TASK DESCRIPTION: What is needed here is a faithful repeat of every entry, with no character changed.

====== EXCERPTED RECORDS

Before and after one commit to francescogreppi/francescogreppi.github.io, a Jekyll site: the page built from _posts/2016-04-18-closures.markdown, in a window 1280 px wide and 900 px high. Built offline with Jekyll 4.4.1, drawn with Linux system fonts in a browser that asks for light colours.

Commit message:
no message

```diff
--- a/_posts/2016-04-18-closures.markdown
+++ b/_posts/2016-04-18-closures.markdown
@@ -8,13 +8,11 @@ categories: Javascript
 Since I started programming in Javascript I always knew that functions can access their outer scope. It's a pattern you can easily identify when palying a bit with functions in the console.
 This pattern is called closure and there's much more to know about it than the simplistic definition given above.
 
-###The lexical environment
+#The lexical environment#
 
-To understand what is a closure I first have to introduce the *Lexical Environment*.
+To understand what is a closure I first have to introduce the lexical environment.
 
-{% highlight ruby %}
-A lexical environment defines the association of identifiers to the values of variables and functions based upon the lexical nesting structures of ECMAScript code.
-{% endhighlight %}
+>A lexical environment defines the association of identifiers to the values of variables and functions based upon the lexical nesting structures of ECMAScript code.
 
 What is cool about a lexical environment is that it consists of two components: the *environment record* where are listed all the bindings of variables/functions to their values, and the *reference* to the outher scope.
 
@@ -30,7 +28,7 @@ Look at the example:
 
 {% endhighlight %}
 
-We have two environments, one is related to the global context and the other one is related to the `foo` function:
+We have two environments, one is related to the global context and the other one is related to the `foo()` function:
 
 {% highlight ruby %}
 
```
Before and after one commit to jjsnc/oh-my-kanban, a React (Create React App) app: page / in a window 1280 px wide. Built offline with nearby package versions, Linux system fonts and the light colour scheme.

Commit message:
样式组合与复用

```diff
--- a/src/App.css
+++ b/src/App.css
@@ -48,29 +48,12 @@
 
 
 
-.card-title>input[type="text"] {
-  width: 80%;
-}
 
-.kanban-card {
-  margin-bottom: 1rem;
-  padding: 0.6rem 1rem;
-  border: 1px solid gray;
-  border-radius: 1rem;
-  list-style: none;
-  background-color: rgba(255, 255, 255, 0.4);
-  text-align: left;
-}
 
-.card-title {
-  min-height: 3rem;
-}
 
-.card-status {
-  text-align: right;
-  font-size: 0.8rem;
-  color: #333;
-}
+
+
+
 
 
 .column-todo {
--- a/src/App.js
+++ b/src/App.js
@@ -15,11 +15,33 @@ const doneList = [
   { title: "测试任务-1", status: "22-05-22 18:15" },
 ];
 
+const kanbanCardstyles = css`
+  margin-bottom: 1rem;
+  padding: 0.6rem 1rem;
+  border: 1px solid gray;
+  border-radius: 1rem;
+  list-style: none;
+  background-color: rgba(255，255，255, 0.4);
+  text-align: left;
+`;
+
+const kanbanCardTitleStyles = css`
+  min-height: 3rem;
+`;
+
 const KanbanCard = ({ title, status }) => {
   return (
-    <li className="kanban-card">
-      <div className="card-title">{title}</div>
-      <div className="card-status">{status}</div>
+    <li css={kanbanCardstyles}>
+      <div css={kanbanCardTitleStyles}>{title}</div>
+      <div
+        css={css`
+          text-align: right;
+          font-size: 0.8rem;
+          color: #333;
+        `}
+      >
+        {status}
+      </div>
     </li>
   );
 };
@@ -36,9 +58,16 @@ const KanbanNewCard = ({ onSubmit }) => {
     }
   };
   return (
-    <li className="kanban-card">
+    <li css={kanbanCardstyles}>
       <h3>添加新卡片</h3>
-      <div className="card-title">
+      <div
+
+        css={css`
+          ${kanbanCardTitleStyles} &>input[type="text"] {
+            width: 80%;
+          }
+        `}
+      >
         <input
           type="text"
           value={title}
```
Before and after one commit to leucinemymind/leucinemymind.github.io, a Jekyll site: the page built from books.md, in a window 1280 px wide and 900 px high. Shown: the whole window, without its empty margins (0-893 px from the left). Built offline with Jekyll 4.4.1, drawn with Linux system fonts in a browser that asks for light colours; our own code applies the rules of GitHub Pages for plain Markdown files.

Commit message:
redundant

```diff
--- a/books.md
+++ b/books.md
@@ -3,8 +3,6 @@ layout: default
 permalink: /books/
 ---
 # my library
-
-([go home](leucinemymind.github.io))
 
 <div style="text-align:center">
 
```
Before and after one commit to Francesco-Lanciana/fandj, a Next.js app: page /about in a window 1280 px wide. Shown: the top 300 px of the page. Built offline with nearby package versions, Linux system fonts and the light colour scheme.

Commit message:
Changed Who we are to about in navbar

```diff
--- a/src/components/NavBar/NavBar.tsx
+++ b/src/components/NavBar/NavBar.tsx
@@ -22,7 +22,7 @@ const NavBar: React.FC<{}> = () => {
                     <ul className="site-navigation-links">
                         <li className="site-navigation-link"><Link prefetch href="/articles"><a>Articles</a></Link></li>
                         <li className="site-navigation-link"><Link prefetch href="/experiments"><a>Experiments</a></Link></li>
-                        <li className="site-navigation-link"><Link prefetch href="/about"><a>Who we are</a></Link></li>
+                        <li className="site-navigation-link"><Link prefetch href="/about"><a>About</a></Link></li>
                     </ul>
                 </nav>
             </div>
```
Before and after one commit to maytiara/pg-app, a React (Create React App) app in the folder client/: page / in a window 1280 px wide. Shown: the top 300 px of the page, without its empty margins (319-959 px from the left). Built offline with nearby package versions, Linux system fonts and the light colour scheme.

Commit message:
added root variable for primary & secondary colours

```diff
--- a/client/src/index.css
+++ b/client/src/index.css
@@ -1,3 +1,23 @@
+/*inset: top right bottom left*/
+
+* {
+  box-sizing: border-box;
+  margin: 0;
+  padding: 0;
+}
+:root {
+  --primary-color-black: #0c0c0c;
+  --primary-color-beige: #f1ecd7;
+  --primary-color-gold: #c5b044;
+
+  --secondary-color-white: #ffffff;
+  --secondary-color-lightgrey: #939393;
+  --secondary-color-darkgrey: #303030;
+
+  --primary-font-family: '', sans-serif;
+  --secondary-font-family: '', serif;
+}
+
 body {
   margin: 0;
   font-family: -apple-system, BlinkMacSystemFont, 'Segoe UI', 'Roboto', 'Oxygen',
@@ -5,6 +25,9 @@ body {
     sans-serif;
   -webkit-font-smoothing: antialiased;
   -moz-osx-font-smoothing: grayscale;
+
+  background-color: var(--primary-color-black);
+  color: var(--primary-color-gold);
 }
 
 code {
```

============

RESPONSE TO THE TASK:
Before and after one commit to francescogreppi/francescogreppi.github.io, a Jekyll site: the page built from _posts/2016-04-18-closures.markdown, in a window 1280 px wide and 900 px high. Built offline with Jekyll 4.4.1, drawn with Linux system fonts in a browser that asks for light colours.

Commit message:
no message

```diff
--- a/_posts/2016-04-18-closures.markdown
+++ b/_posts/2016-04-18-closures.markdown
@@ -8,13 +8,11 @@ categories: Javascript
 Since I started programming in Javascript I always knew that functions can access their outer scope. It's a pattern you can easily identify when palying a bit with functions in the console.
 This pattern is called closure and there's much more to know about it than the simplistic definition given above.
 
-###The lexical environment
+#The lexical environment#
 
-To understand what is a closure I first have to introduce the *Lexical Environment*.
+To understand what is a closure I first have to introduce the lexical environment.
 
-{% highlight ruby %}
-A lexical environment defines the association of identifiers to the values of variables and functions based upon the lexical nesting structures of ECMAScript code.
-{% endhighlight %}
+>A lexical environment defines the association of identifiers to the values of variables and functions based upon the lexical nesting structures of ECMAScript code.
 
 What is cool about a lexical environment is that it consists of two components: the *environment record* where are listed all the bindings of variables/functions to their values, and the *reference* to the outher scope.
 
@@ -30,7 +28,7 @@ Look at the example:
 
 {% endhighlight %}
 
-We have two environments, one is related to the global context and the other one is related to the `foo` function:
+We have two environments, one is related to the global context and the other one is related to the `foo()` function:
 
 {% highlight ruby %}
 
```
Before and after one commit to jjsnc/oh-my-kanban, a React (Create React App) app: page / in a window 1280 px wide. Built offline with nearby package versions, Linux system fonts and the light colour scheme.

Commit message:
样式组合与复用

```diff
--- a/src/App.css
+++ b/src/App.css
@@ -48,29 +48,12 @@
 
 
 
-.card-title>input[type="text"] {
-  width: 80%;
-}
 
-.kanban-card {
-  margin-bottom: 1rem;
-  padding: 0.6rem 1rem;
-  border: 1px solid gray;
-  border-radius: 1rem;
-  list-style: none;
-  background-color: rgba(255, 255, 255, 0.4);
-  text-align: left;
-}
 
-.card-title {
-  min-height: 3rem;
-}
 
-.card-status {
-  text-align: right;
-  font-size: 0.8rem;
-  color: #333;
-}
+
+
+
 
 
 .column-todo {
--- a/src/App.js
+++ b/src/App.js
@@ -15,11 +15,33 @@ const doneList = [
   { title: "测试任务-1", status: "22-05-22 18:15" },
 ];
 
+const kanbanCardstyles = css`
+  margin-bottom: 1rem;
+  padding: 0.6rem 1rem;
+  border: 1px solid gray;
+  border-radius: 1rem;
+  list-style: none;
+  background-color: rgba(255，255，255, 0.4);
+  text-align: left;
+`;
+
+const kanbanCardTitleStyles = css`
+  min-height: 3rem;
+`;
+
 const KanbanCard = ({ title, status }) => {
   return (
-    <li className="kanban-card">
-      <div className="card-title">{title}</div>
-      <div className="card-status">{status}</div>
+    <li css={kanbanCardstyles}>
+      <div css={kanbanCardTitleStyles}>{title}</div>
+      <div
+        css={css`
+          text-align: right;
+          font-size: 0.8rem;
+          color: #333;
+        `}
+      >
+        {status}
+      </div>
     </li>
   );
 };
@@ -36,9 +58,16 @@ const KanbanNewCard = ({ onSubmit }) => {
     }
   };
   return (
-    <li className="kanban-card">
+    <li css={kanbanCardstyles}>
       <h3>添加新卡片</h3>
-      <div className="card-title">
+      <div
+
+        css={css`
+          ${kanbanCardTitleStyles} &>input[type="text"] {
+            width: 80%;
+          }
+        `}
+      >
         <input
           type="text"
           value={title}
```
Before and after one commit to leucinemymind/leucinemymind.github.io, a Jekyll site: the page built from books.md, in a window 1280 px wide and 900 px high. Shown: the whole window, without its empty margins (0-893 px from the left). Built offline with Jekyll 4.4.1, drawn with Linux system fonts in a browser that asks for light colours; our own code applies the rules of GitHub Pages for plain Markdown files.

Commit message:
redundant

```diff
--- a/books.md
+++ b/books.md
@@ -3,8 +3,6 @@ layout: default
 permalink: /books/
 ---
 # my library
-
-([go home](leucinemymind.github.io))
 
 <div style="text-align:center">
 
```
Before and after one commit to Francesco-Lanciana/fandj, a Next.js app: page /about in a window 1280 px wide. Shown: the top 300 px of the page. Built offline with nearby package versions, Linux system fonts and the light colour scheme.

Commit message:
Changed Who we are to about in navbar

```diff
--- a/src/components/NavBar/NavBar.tsx
+++ b/src/components/NavBar/NavBar.tsx
@@ -22,7 +22,7 @@ const NavBar: React.FC<{}> = () => {
                     <ul className="site-navigation-links">
                         <li className="site-navigation-link"><Link prefetch href="/articles"><a>Articles</a></Link></li>
                         <li className="site-navigation-link"><Link prefetch href="/experiments"><a>Experiments</a></Link></li>
-                        <li className="site-navigation-link"><Link prefetch href="/about"><a>Who we are</a></Link></li>
+                        <li className="site-navigation-link"><Link prefetch href="/about"><a>About</a></Link></li>
                     </ul>
                 </nav>
             </div>
```
Before and after one commit to maytiara/pg-app, a React (Create React App) app in the folder client/: page / in a window 1280 px wide. Shown: the top 300 px of the page, without its empty margins (319-959 px from the left). Built offline with nearby package versions, Linux system fonts and the light colour scheme.

Commit message:
added root variable for primary & secondary colours

```diff
--- a/client/src/index.css
+++ b/client/src/index.css
@@ -1,3 +1,23 @@
+/*inset: top right bottom left*/
+
+* {
+  box-sizing: border-box;
+  margin: 0;
+  padding: 0;
+}
+:root {
+  --primary-color-black: #0c0c0c;
+  --primary-color-beige: #f1ecd7;
+  --primary-color-gold: #c5b044;
+
+  --secondary-color-white: #ffffff;
+  --secondary-color-lightgrey: #939393;
+  --secondary-color-darkgrey: #303030;
+
+  --primary-font-family: '', sans-serif;
+  --secondary-font-family: '', serif;
+}
+
 body {
   margin: 0;
   font-family: -apple-system, BlinkMacSystemFont, 'Segoe UI', 'Roboto', 'Oxygen',
@@ -5,6 +25,9 @@ body {
     sans-serif;
   -webkit-font-smoothing: antialiased;
   -moz-osx-font-smoothing: grayscale;
+
+  background-color: var(--primary-color-black);
+  color: var(--primary-color-gold);
 }
 
 code {
```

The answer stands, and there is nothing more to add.